__Problem to work on__: Each line below that includes the word "time" is to be reported.

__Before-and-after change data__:
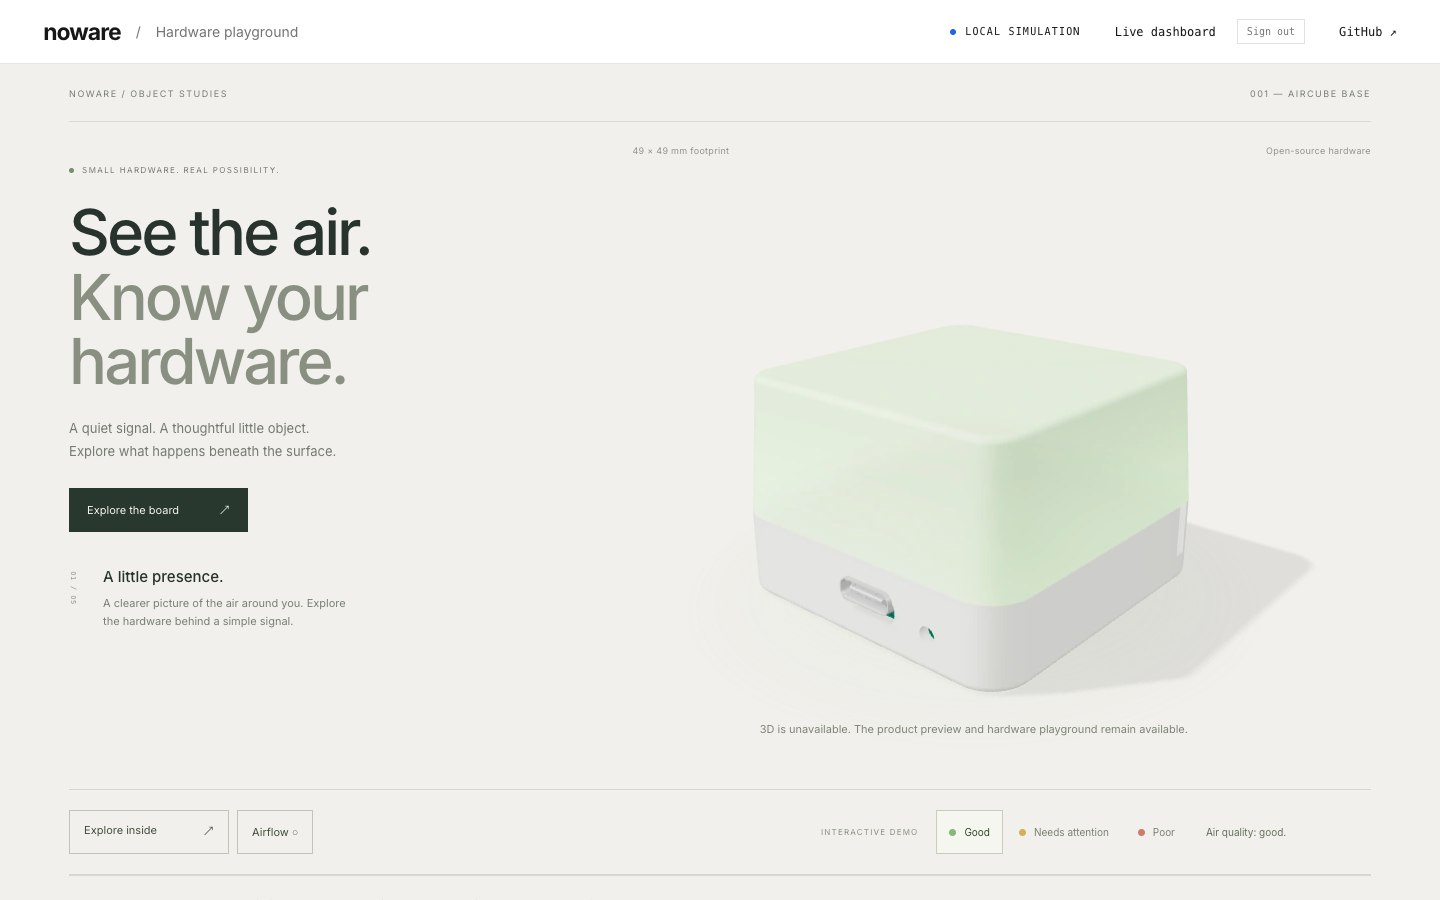
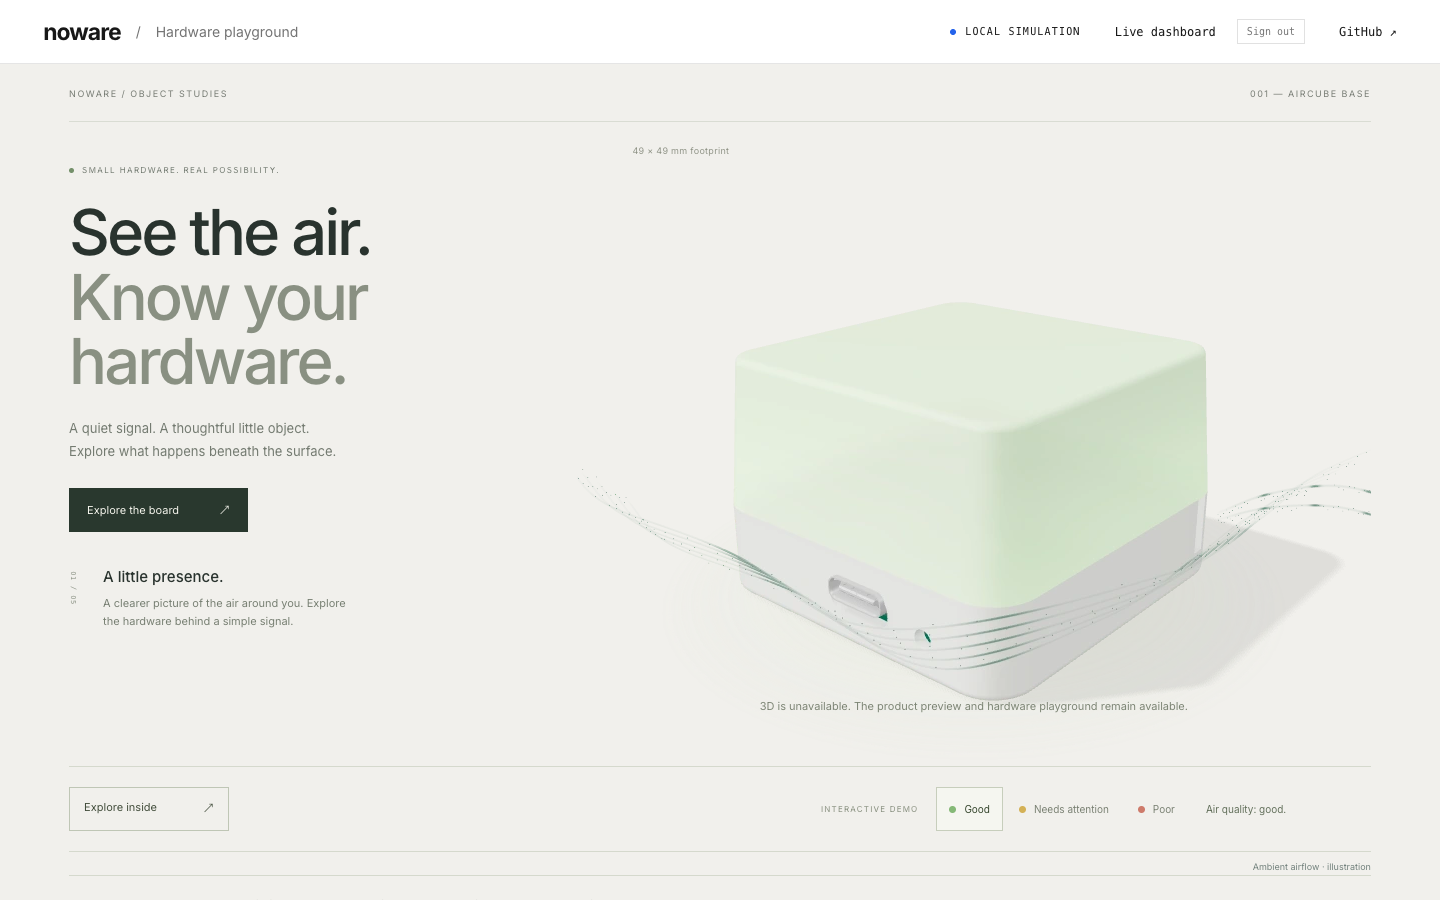
Keep airflow persistent and remove open-source label

diff --git a/src/showcase/index.js b/src/showcase/index.js
@@ -2,7 +2,7 @@ import './showcase.css';
 import {chapters,storyPose} from './config.js';
 export function mountShowcase(){
  const section=document.createElement('section');section.className='hardware-story';section.id='hardware';section.setAttribute('aria-label','Explore AirCube hardware');
- section.innerHTML=`<div class="hardware-sticky"><div class="hardware-topline"><span>NOWARE / OBJECT STUDIES</span><span>001 — AIRCUBE BASE</span></div><div class="hardware-layout"><div class="hardware-copy"><div class="hardware-kicker"><span></span> SMALL HARDWARE. REAL POSSIBILITY.</div><h2>See the air.<br><em>Know your<br class="desktop-break"> hardware.</em></h2><p class="hardware-intro">A quiet signal. A thoughtful little object.<br>Explore what happens beneath the surface.</p><a class="hardware-cta" href="#playground">Explore the board <span>↗</span></a><div class="hardware-chapter"><span id="hardware-number">01 / 05</span><h3 id="hardware-title">A little presence.</h3><p id="hardware-description">A clearer picture of the air around you. Explore the hardware behind a simple signal.</p></div></div><div class="hardware-visual"><div class="hardware-model-meta"><span>49 × 49 mm footprint</span><span>Open-source hardware</span></div><img class="hardware-poster" src="/showcase/poster.webp" alt="AirCube Base, a softly illuminated translucent top on a warm white rounded enclosure" width="1100" height="1000" fetchpriority="high"><div class="hardware-canvas"></div><div class="hardware-anchors"><button data-anchor="diffuser" data-part="diffuser" hidden>Diffuser</button><button data-anchor="U2" data-part="U2" hidden>ENS161</button><button data-anchor="pcb" data-part="pcb" hidden>Base PCB</button></div><div class="hardware-view-tools"><span>↔ Drag to rotate</span><button data-action="reset">Reset view ↺</button></div><p class="hardware-fallback" role="status">Loading the interactive model…</p></div></div><div class="hardware-controls"><div class="hardware-assembly"><button data-action="explode" aria-pressed="false">Explore inside <span>↗</span></button><button data-action="airflow" aria-pressed="false">Airflow <span>○</span></button></div><div class="hardware-air"><span class="hardware-demo">INTERACTIVE DEMO</span><div role="group" aria-label="Air quality demonstration"><button data-air="good" aria-pressed="true"><i></i>Good</button><button data-air="attention" aria-pressed="false"><i></i>Needs attention</button><button data-air="poor" aria-pressed="false"><i></i>Poor</button></div><span class="hardware-status" role="status">Air quality: good.</span></div></div><p class="hardware-flow-note" hidden>Ambient airflow · illustration</p><nav class="hardware-chapters" aria-label="Hardware story">${['Meet the hardware','Explore inside','Follow the air','Read the light','Keep exploring'].map((t,i)=>`<button data-chapter="${i}" aria-current="${i===0?'step':'false'}"><span>0${i+1}</span>${t}</button>`).join('')}<button data-action="scroll" hidden>Resume scroll story ↓</button></nav><div class="hardware-bottomline"><span>BUILT FROM REAL CAD. MADE FOR CURIOSITY.</span><a href="/showcase/README.md" target="_blank" rel="noreferrer">Model & source notes ↗</a></div></div>`;
+ section.innerHTML=`<div class="hardware-sticky"><div class="hardware-topline"><span>NOWARE / OBJECT STUDIES</span><span>001 — AIRCUBE BASE</span></div><div class="hardware-layout"><div class="hardware-copy"><div class="hardware-kicker"><span></span> SMALL HARDWARE. REAL POSSIBILITY.</div><h2>See the air.<br><em>Know your<br class="desktop-break"> hardware.</em></h2><p class="hardware-intro">A quiet signal. A thoughtful little object.<br>Explore what happens beneath the surface.</p><a class="hardware-cta" href="#playground">Explore the board <span>↗</span></a><div class="hardware-chapter"><span id="hardware-number">01 / 05</span><h3 id="hardware-title">A little presence.</h3><p id="hardware-description">A clearer picture of the air around you. Explore the hardware behind a simple signal.</p></div></div><div class="hardware-visual"><div class="hardware-model-meta"><span>49 × 49 mm footprint</span></div><img class="hardware-poster" src="/showcase/poster.webp" alt="AirCube Base, a softly illuminated translucent top on a warm white rounded enclosure" width="1100" height="1000" fetchpriority="high"><div class="hardware-canvas"></div><div class="hardware-anchors"><button data-anchor="diffuser" data-part="diffuser" hidden>Diffuser</button><button data-anchor="U2" data-part="U2" hidden>ENS161</button><button data-anchor="pcb" data-part="pcb" hidden>Base PCB</button></div><div class="hardware-view-tools"><span>↔ Drag to rotate</span><button data-action="reset">Reset view ↺</button></div><p class="hardware-fallback" role="status">Loading the interactive model…</p></div></div><div class="hardware-controls"><div class="hardware-assembly"><button data-action="explode" aria-pressed="false">Explore inside <span>↗</span></button></div><div class="hardware-air"><span class="hardware-demo">INTERACTIVE DEMO</span><div role="group" aria-label="Air quality demonstration"><button data-air="good" aria-pressed="true"><i></i>Good</button><button data-air="attention" aria-pressed="false"><i></i>Needs attention</button><button data-air="poor" aria-pressed="false"><i></i>Poor</button></div><span class="hardware-status" role="status">Air quality: good.</span></div></div><p class="hardware-flow-note">Ambient airflow · illustration</p><nav class="hardware-chapters" aria-label="Hardware story">${['Meet the hardware','Explore inside','Follow the air','Read the light','Keep exploring'].map((t,i)=>`<button data-chapter="${i}" aria-current="${i===0?'step':'false'}"><span>0${i+1}</span>${t}</button>`).join('')}<button data-action="scroll" hidden>Resume scroll story ↓</button></nav><div class="hardware-bottomline"><span>BUILT FROM REAL CAD. MADE FOR CURIOSITY.</span><a href="/showcase/README.md" target="_blank" rel="noreferrer">Model & source notes ↗</a></div></div>`;
  document.querySelector('header').after(section);
  // Keep the engineering tools available on demand, without a PCB list filling
  // the landing page. Existing event handlers and DOM references remain intact.
@@ -12,16 +12,15 @@ export function mountShowcase(){
  playground.append(intro,document.querySelector('main'));
  section.querySelector('.hardware-cta').addEventListener('click',()=>{playground.open=true;});
  const $=s=>section.querySelector(s),reduced=matchMedia('(prefers-reduced-motion: reduce)'),mobile=matchMedia('(max-width: 700px)');
- const state={progress:0,air:'good',selected:null,mode:reduced.matches||mobile.matches?'manual':'scroll',exploded:false,airflow:null,rotation:0,tilt:0,dragging:false,reduced:reduced.matches};let scene,dead=false;
- function sync(){const pose=storyPose(state.progress),expanded=state.mode==='scroll'?pose.explode>.5:state.exploded;section.dataset.mode=state.mode;section.dataset.chapter=pose.chapter;section.dataset.selected=state.selected||'';section.style.setProperty('--air-color',({good:'#7dbb70',attention:'#cea338',poor:'#d26c5c'})[state.air]);$('#hardware-number').textContent=`0${pose.chapter+1} / 05`;$('#hardware-title').textContent=chapters[pose.chapter][1];$('#hardware-description').textContent=chapters[pose.chapter][2];$('[data-action="explode"]').innerHTML=(expanded?'Reassemble':'Explore inside')+' <span>↗</span>';$('[data-action="explode"]').setAttribute('aria-pressed',expanded);const flow=state.airflow??pose.flow;$('[data-action="airflow"]').setAttribute('aria-pressed',flow);$('.hardware-flow-note').hidden=!flow;$('[data-action="scroll"]').hidden=state.mode==='scroll'||mobile.matches||state.reduced;section.querySelectorAll('[data-chapter]').forEach(b=>b.setAttribute('aria-current',+b.dataset.chapter===pose.chapter?'step':'false'));scene?.wake();}
+ const state={progress:0,air:'good',selected:null,mode:reduced.matches||mobile.matches?'manual':'scroll',exploded:false,rotation:0,tilt:0,dragging:false,reduced:reduced.matches};let scene,dead=false;
+ function sync(){const pose=storyPose(state.progress),expanded=state.mode==='scroll'?pose.explode>.5:state.exploded;section.dataset.mode=state.mode;section.dataset.chapter=pose.chapter;section.dataset.selected=state.selected||'';section.style.setProperty('--air-color',({good:'#7dbb70',attention:'#cea338',poor:'#d26c5c'})[state.air]);$('#hardware-number').textContent=`0${pose.chapter+1} / 05`;$('#hardware-title').textContent=chapters[pose.chapter][1];$('#hardware-description').textContent=chapters[pose.chapter][2];$('[data-action="explode"]').innerHTML=(expanded?'Reassemble':'Explore inside')+' <span>↗</span>';$('[data-action="explode"]').setAttribute('aria-pressed',expanded);$('[data-action="scroll"]').hidden=state.mode==='scroll'||mobile.matches||state.reduced;section.querySelectorAll('[data-chapter]').forEach(b=>b.setAttribute('aria-current',+b.dataset.chapter===pose.chapter?'step':'false'));scene?.wake();}
  function select(name){state.selected=name;section.querySelectorAll('[data-part]').forEach(b=>b.setAttribute('aria-pressed',b.dataset.part===name));sync()}
  section.addEventListener('click',e=>{const b=e.target.closest('button');if(!b)return;if(b.dataset.air){state.air=b.dataset.air;section.querySelectorAll('button[data-air]').forEach(el=>el.setAttribute('aria-pressed',el===b));$('.hardware-status').textContent='Air quality: '+({good:'good',attention:'needs attention',poor:'poor'})[state.air]+'.';}
  if(b.dataset.part)select(b.dataset.part);
- if(b.dataset.chapter){const i=+b.dataset.chapter;state.mode='manual';state.progress=i===4?1:(i+.5)/5;state.exploded=i===1||i===2;state.airflow=i===2;}
+ if(b.dataset.chapter){const i=+b.dataset.chapter;state.mode='manual';state.progress=i===4?1:(i+.5)/5;state.exploded=i===1||i===2;}
  if(b.dataset.action==='explode'){state.exploded=!(state.mode==='scroll'?storyPose(state.progress).explode>.5:state.exploded);state.mode='manual';state.progress=state.exploded?.3:.05;}
- if(b.dataset.action==='airflow')state.airflow=!(state.airflow??storyPose(state.progress).flow);
  if(b.dataset.action==='reset'){state.rotation=0;state.tilt=0;}
- if(b.dataset.action==='scroll'){state.mode='scroll';state.airflow=null;scroll();}sync();});
+ if(b.dataset.action==='scroll'){state.mode='scroll';scroll();}sync();});
  function scroll(){if(state.mode!=='scroll')return;const r=section.getBoundingClientRect();state.progress=Math.max(0,Math.min(1,-r.top/(section.offsetHeight-innerHeight)));sync()}
  function motion(){state.reduced=reduced.matches;if(state.reduced||mobile.matches){state.mode='manual';state.progress=0;state.exploded=false;}sync()}
  window.addEventListener('scroll',scroll,{passive:true});reduced.addEventListener('change',motion);mobile.addEventListener('change',motion);sync();

diff --git a/src/showcase/scene.js b/src/showcase/scene.js
@@ -23,7 +23,7 @@ export async function createScene(host,state,onSelect,onReady){
  tint.lerp(new T.Color(settings.colors[state.air]),state.reduced?1:1-Math.exp(-dt*4));diffuser.material.emissive.copy(tint);diffuser.material.color.copy(new T.Color('#faf8eb').lerp(tint,.55));diffuser.material.emissiveIntensity=.36*(1-currentExplode*.5);spill.material.color.copy(tint);spill.material.opacity=.14*(1-currentExplode*.8);
  rotation=state.reduced?state.rotation:T.MathUtils.damp(rotation,state.rotation,8,dt);tilt=state.reduced?state.tilt:T.MathUtils.damp(tilt,state.tilt,8,dt);pivot.rotation.y=rotation+(!state.reduced&&!state.dragging&&state.rotation===0?Math.sin(time*.22)*.035:0);pivot.rotation.x=tilt;pivot.position.y=state.reduced?0:(1-currentExplode)*(1.2+Math.sin(time*.8)*.45);
  for(const [o,base]of bases){if(o===diffuser)continue;let p=o,selected=false;while(p){if(p.name===state.selected)selected=true;p=p.parent}o.material.emissive.copy(selected?new T.Color('#6c9470').multiplyScalar(.25):base);}
- flow.group.visible=state.airflow===null?pose.flow:state.airflow;flow.group.position.y=currentExplode*settings.explode.pcb;flow.update(time,tint,state.reduced);
+ flow.group.position.y=currentExplode*settings.explode.pcb;flow.update(time,tint,state.reduced);
  const sensor=parts.U2;if(flow.group.visible)sensor.traverse(o=>{if(o.material?.emissive)o.material.emissive.copy(tint).multiplyScalar(.22)});
  const distance=(innerWidth<650?1.15:1)*(1+currentExplode*.2);camera.position.set(...settings.camera).multiplyScalar(distance);camera.lookAt(0,19+currentExplode*14,0);
  scene.updateMatrixWorld(true);for(const label of labels){const o=parts[label.dataset.anchor];const pos=new T.Box3().setFromObject(o).getCenter(new T.Vector3()).project(camera);label.style.left=(pos.x*.5+.5)*host.clientWidth+'px';label.style.top=(-pos.y*.5+.5)*host.clientHeight+'px';label.hidden=currentExplode<.65;}

diff --git a/src/showcase/config.js b/src/showcase/config.js
@@ -7,4 +7,4 @@ export const chapters=[
  ['05','Made for curiosity.','From the enclosure to every connection. Keep exploring the real board below.']
 ];
 export const components={diffuser:['Translucent diffuser','Softens the light from the board’s RGB LEDs into a glanceable indication.'],airwall:['Air wall','The printed partition separates the sensing area from the rest of the enclosure.'],pcb:['Base PCB','The source board brings sensing, control, USB power, and three RGB LEDs together.'],U2:['ENS161 · VOC sensor','Responds to volatile organic compounds. Its CO₂ estimate is not a direct CO₂ measurement.'],U10:['ENS210 · Temperature & humidity','Measures temperature and relative humidity on the Base variant.'],U7:['ESP32-H2 · Controller','Runs the sensor and LED firmware, with Bluetooth LE and IEEE 802.15.4 connectivity.'],housing:['Printed housing','The original CAD includes the USB opening, ventilation gaps, rounded corners, and mounting features.']};
-export function storyPose(progress){const p=Math.max(0,Math.min(1,progress));const smooth=x=>{x=Math.max(0,Math.min(1,x));return x*x*(3-2*x)};return {explode:smooth((p-.12)/.2)*(1-smooth((p-.6)/.2)),flow:p>=.4&&p<.7,chapter:Math.min(4,Math.floor(p*5))};}
+export function storyPose(progress){const p=Math.max(0,Math.min(1,progress));const smooth=x=>{x=Math.max(0,Math.min(1,x));return x*x*(3-2*x)};return {explode:smooth((p-.12)/.2)*(1-smooth((p-.6)/.2)),chapter:Math.min(4,Math.floor(p*5))};}

diff --git a/tests/showcase.test.js b/tests/showcase.test.js
@@ -1,2 +1,2 @@
 import {test} from 'node:test';import assert from 'node:assert/strict';import {storyPose} from '../src/showcase/config.js';
-test('story assembly reverses deterministically and closes at both ends',()=>{assert.equal(storyPose(0).explode,0);assert.equal(storyPose(1).explode,0);assert.equal(storyPose(.5).explode,1);assert.equal(storyPose(.5).flow,true);const forward=Array.from({length:101},(_,i)=>storyPose(i/100));for(let i=100;i>=0;i--)assert.deepEqual(storyPose(i/100),forward[i]);for(const pose of forward)assert.ok(pose.explode>=0&&pose.explode<=1);});
+test('story assembly reverses deterministically and closes at both ends',()=>{assert.equal(storyPose(0).explode,0);assert.equal(storyPose(1).explode,0);assert.equal(storyPose(.5).explode,1);const forward=Array.from({length:101},(_,i)=>storyPose(i/100));for(let i=100;i>=0;i--)assert.deepEqual(storyPose(i/100),forward[i]);for(const pose of forward)assert.ok(pose.explode>=0&&pose.explode<=1);});

diff --git a/SHOWCASE-HANDOFF.md b/SHOWCASE-HANDOFF.md
@@ -50,3 +50,5 @@ Three.js's shared bundle exceeds Vite's 500 kB advisory; it is dynamically loade
 The separate authenticated live dashboard and production deployment are unchanged.
 
 The PCB list and engineering tools are now collapsed by default under Hardware playground. The hero CTA opens them on demand. Component selection highlights the model without a persistent explanatory text row.
+
+Airflow is always visible in every chapter and manual assembly state. There is no on/off control. Reduced motion keeps the same trails visible but stationary. The fallback poster includes airflow.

__Written solution__:
  rotation=state.reduced?state.rotation:T.MathUtils.damp(rotation,state.rotation,8,dt);tilt=state.reduced?state.tilt:T.MathUtils.damp(tilt,state.tilt,8,dt);pivot.rotation.y=rotation+(!state.reduced&&!state.dragging&&state.rotation===0?Math.sin(time*.22)*.035:0);pivot.rotation.x=tilt;pivot.position.y=state.reduced?0:(1-currentExplode)*(1.2+Math.sin(time*.8)*.45);
- flow.group.visible=state.airflow===null?pose.flow:state.airflow;flow.group.position.y=currentExplode*settings.explode.pcb;flow.update(time,tint,state.reduced);
+ flow.group.position.y=currentExplode*settings.explode.pcb;flow.update(time,tint,state.reduced);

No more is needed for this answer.